German pilots stopped 222 deportations by refusing to fly, report says

More than 220 deportations were stopped in Germany when pilots tasked with transporting them out of the country refused to fly the plane with them on board, a report says.

Between January and September 2017, a total of 222 planned deportations were classified as “failed” due to a pilots’ refusal to take off, government figures show. Most of the flights were taking people back to Afghanistan, where violence is still rife.
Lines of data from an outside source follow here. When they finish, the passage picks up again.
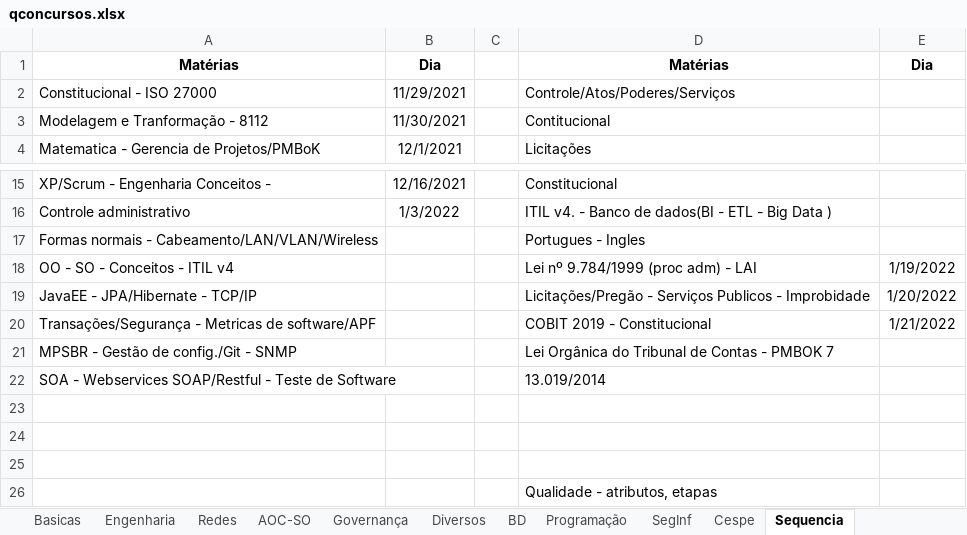
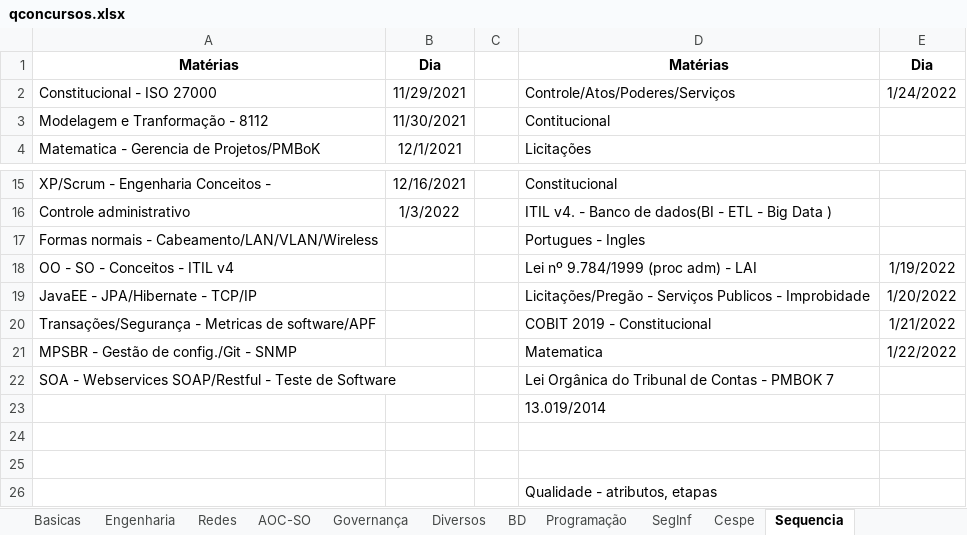
Before and after one commit to willhc1984/estudos, an Excel workbook: qconcursos.xlsx, sheet Sequencia, drawn as a sheet; only a part is shown, gaps mark what is left out; values as stored, in another font and other column widths than the file's, no borders; the diff names each change by its address in the sheet, - before the commit and + after, or states it on an @@ line.

```diff
--- a/qconcursos.xlsx (sheet Sequencia)
+++ b/qconcursos.xlsx (sheet Sequencia)
-E2: (empty)
+E2: 1/24/2022
-D21: Lei Orgânica do Tribunal de Contas - PMBOK 7
+D21: Matematica
-E21: (empty)
+E21: 1/22/2022
-D22: 13.019/2014
+D22: Lei Orgânica do Tribunal de Contas - PMBOK 7
-D23: (empty)
+D23: 13.019/2014
```
Also changed, not shown: sheet Cespe, 1 other file.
Germany deems the Middle Eastern country a “safe country of origin.”

The figures were obtained and released by the Die Linke political party, which is commonly referred to as the Left Party. Westdeutsche Allegeimeine Zeitung newspaper first reported the figures.

It's unclear whether the reason the pilots refused to fly was fear of terrorism or humanitarian concern.
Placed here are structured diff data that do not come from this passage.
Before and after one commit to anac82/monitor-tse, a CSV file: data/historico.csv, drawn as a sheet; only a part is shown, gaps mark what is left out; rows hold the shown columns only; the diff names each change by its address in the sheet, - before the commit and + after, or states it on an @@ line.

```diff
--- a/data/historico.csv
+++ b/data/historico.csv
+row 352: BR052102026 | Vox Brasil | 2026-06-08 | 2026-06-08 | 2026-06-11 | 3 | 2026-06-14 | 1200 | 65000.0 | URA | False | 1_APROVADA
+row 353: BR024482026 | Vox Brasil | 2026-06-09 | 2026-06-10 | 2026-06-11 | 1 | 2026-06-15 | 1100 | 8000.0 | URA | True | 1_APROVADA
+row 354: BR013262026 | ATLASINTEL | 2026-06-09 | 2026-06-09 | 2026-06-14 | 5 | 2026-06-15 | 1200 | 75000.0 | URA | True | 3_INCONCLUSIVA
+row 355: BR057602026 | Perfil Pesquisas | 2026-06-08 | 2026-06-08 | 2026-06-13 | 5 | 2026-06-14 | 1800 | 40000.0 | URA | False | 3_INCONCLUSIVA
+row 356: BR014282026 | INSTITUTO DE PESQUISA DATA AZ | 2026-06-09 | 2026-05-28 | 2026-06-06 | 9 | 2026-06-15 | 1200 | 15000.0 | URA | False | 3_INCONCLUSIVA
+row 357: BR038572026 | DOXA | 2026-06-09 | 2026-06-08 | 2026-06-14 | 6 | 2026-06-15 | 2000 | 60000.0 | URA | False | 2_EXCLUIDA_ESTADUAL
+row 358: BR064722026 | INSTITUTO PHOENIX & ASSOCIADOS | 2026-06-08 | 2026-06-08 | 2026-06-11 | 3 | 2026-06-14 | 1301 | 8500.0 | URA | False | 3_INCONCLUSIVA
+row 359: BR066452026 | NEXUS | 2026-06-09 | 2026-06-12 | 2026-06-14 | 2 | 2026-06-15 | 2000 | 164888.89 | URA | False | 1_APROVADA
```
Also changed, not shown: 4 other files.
According to the report, some of the grounded flights belonged to Lufthansa Airlines and its subsidiary, Eurowings.

A spokesman for the airline told Westdeutsche Allegeimeine Zeitung that the decision not to carry a passenger ultimately is the pilot’s on a “case-by-case decision.”

“If he has the impression that flight safety could be affected, he must refuse the transport of a passenger,” spokesman Michael Lamberty added. “Should security personnel at the airports have some sort of information in advance which indicates that a situation could escalate during a deportation, they can decide ahead of time not to let the passengers onboard.”

According to the figures, most of the grounded flights occurred at the Frankfurt Airport. Others refused to fly from Cologne and Bonn.

Pilots who refuse to fly on moral ground could face disciplinary measures.

Lufthansa Group spokesman Helmut Tolksford told RBB24 that he was not aware of “any case where one of our pilots has refused to take them for reasons of conscience.”